In lieu of an abstract, here is a brief excerpt of the content:

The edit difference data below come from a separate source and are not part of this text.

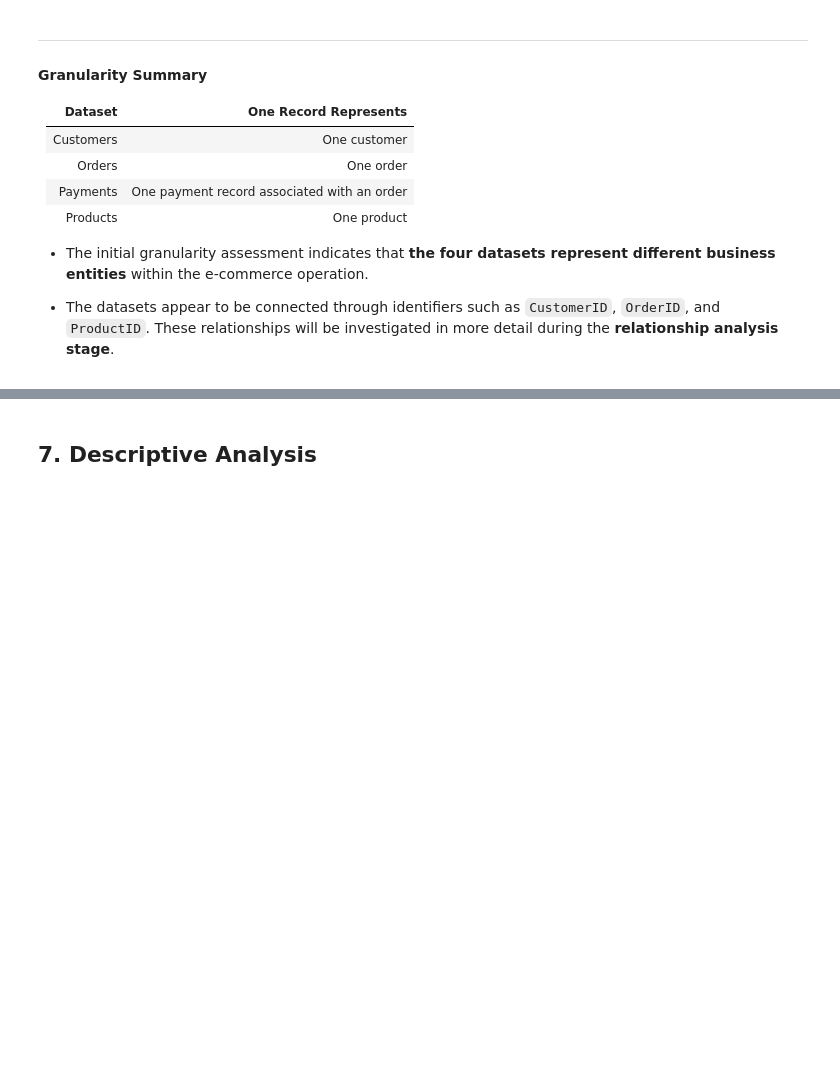
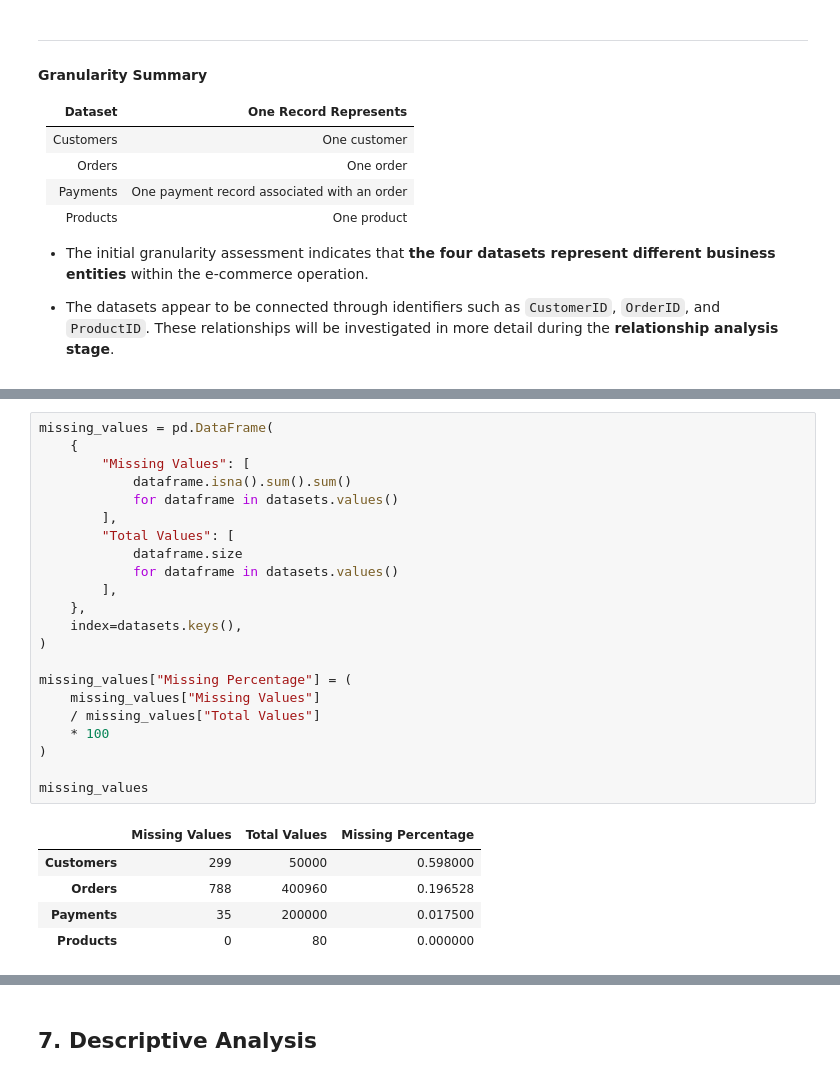
Before and after one commit to IsacFreitaas/ecommerce-business-analytics, a Jupyter notebook: notebooks/01_data_understanding.ipynb, the cells around one changed output, grey strips where cells are left out. Cells and saved outputs as stored; diff of their text form; blank space fills up the shorter version.

Commit message:
feat: Complete data quality assessment

```diff
--- a/notebooks/01_data_understanding.ipynb
+++ b/notebooks/01_data_understanding.ipynb
@@ -403,0 +394,28 @@ For each dataset, I have to verify:
+# %%
+missing_values = pd.DataFrame(
+    {
+        "Missing Values": [
+            dataframe.isna().sum().sum()
+            for dataframe in datasets.values()
+        ],
+        "Total Values": [
+            dataframe.size
+            for dataframe in datasets.values()
+        ],
+    },
+    index=datasets.keys(),
+)
+
+missing_values["Missing Percentage"] = (
+    missing_values["Missing Values"]
+    / missing_values["Total Values"]
+    * 100
+)
+
+missing_values
+# %% [output]
+|  | Missing Values | Total Values | Missing Percentage |
+| Customers | 299 | 50000 | 0.598000 |
+| Orders | 788 | 400960 | 0.196528 |
+| Payments | 35 | 200000 | 0.017500 |
+| Products | 0 | 80 | 0.000000 |
```
Also changed, not shown: parts of 35 cells of this notebook.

Interstice: Light and Shadow More light, more light. —Goethe, dying words Look round and round upon this bare bleak plain, and see even here, upon a winter’s day, how beautiful the shadows are! Alas! it is the nature of their kind to be so. The loveliest things in life, Tom, are but shadows; and they come and go, and change and fade away, as rapidly as these! —Charles Dickens, Martin Chuzzlewit In the beginning, there was darkness. Light entered this undifferentiated night to dramatically dethrone and substantially transform a preexisting uniformity and primordial unity. Shadows, in turn, are offspring of luminosity, kindred alter egos to sensuous things, stalking silhouettes but loyal companions of material objects. Together, light and shadow conspire to disclose a lush palette of phenomena, to promote biological growth and provide organisms with a cool respite, to encourage the interplay of notions of presence and absence, and to make possible the beautiful nuances belonging to aesthetic expression in painting, drawing, and photography. They are both essential, if often overlooked, ingredients of the elemental world. In its origins and metaphysical history, Western thought is married profoundly with the language of light. Seeing is made synonymous with believing; brightness connotes intelligence; sight is said to be indispensable to insight. Plato famously places light at the epicenter of a conception of enlightenment in his Allegory of the Cave. Light, he maintains, is a prerequisite to the discovery of truth. To this end, the imprisoned souls in his myth make a series of turns from the darkness of dogma and doxa (opinion) to the illumination provided by a recessed fire, finding their way with intellectual inquisitiveness and philosophical persistence to the radiance of the sun, Plato’s simile for goodness, beauty, and transcendental reality. Descartes likewise extols the very epistemological clarity of light and vision, which are supposed to guide us away from error and falsity. One can almost imagine his 243 244 | Elemental Philosophy epiphanies as he meditates before a candle in the dark. And, more recently, Heidegger resurrects the ancient Greek notion of aletheia or truth as unconcealedness, that which is revealed and brought to light. In what could be a distillation of many of the predominant perspectives, Hans Blumenberg writes: “Light is intrusive; in its abundance, it creates the overwhelming, conspicuous clarity with which the true ‘comes forth.’” From such a vantage point, it generates space and makes possible orientation in the physical environment along with the serene contemplation that gives rises to theory—the light of the mind. Light, then, is a “gift that makes no demands, the illumination capable of conquering without force.”1 With few exceptions, the world’s major religions have embraced and embedded light deeply within their frameworks. In ancient Egypt, the eye of the sun god Ra lit up the cosmos. In the Bhagavad Gita, Hinduism’s most popular work, we find the avatar of Krishna—a hierophany of the god Vishnu and a manifestation of the all-encompassing Brahman—represented through superabundant radiance: “If the light of a thousand suns / were to rise in the sky at once, / it would be like the light / of that great spirit.”2 Other faiths take similar inspiration. Zoroastrians typically pray in front of fire and worship Ahura Mazda, a deity of goodness and light. Buddhist’s counsel: “Be a lamp unto yourself.” The Old Testament generates elemental light through divine command: Fiat lux. “Let there be light,” heralds “Genesis” before it is deemed wonderful and as it is divided sharply from darkness.3 With the emergence of Christianity, the Lord is portrayed as “the light of this world” as well as “the truth, the light and the way.” Illumination is also conducted inward so as to be accessible through the hearts of believers. Christian scholars, in fact, labored to draw a distinction within light itself, separating lux from lumen, where lux is the being of light and its “spiritual” reality while lumen is the “body” of light and the material means through which it acquires presence.4 And so the story of light’s revelation issues forward and develops in intricate manners. Light allows phenomena to appear but it does not arrive on the perceptual scene itself in quite the same way. In a broad sense, it is the grand stage wherein and through which the natural world unfolds and presents itself in all its pageantry rather being a mere constituent part of the cosmic drama. Nonetheless, light stealthfully eludes our discerning grasp, racing...


Additional Information

Related ISBN
MARC Record
Launched on MUSE
Open Access
Back To Top

This website uses cookies to ensure you get the best experience on our website. Without cookies your experience may not be seamless.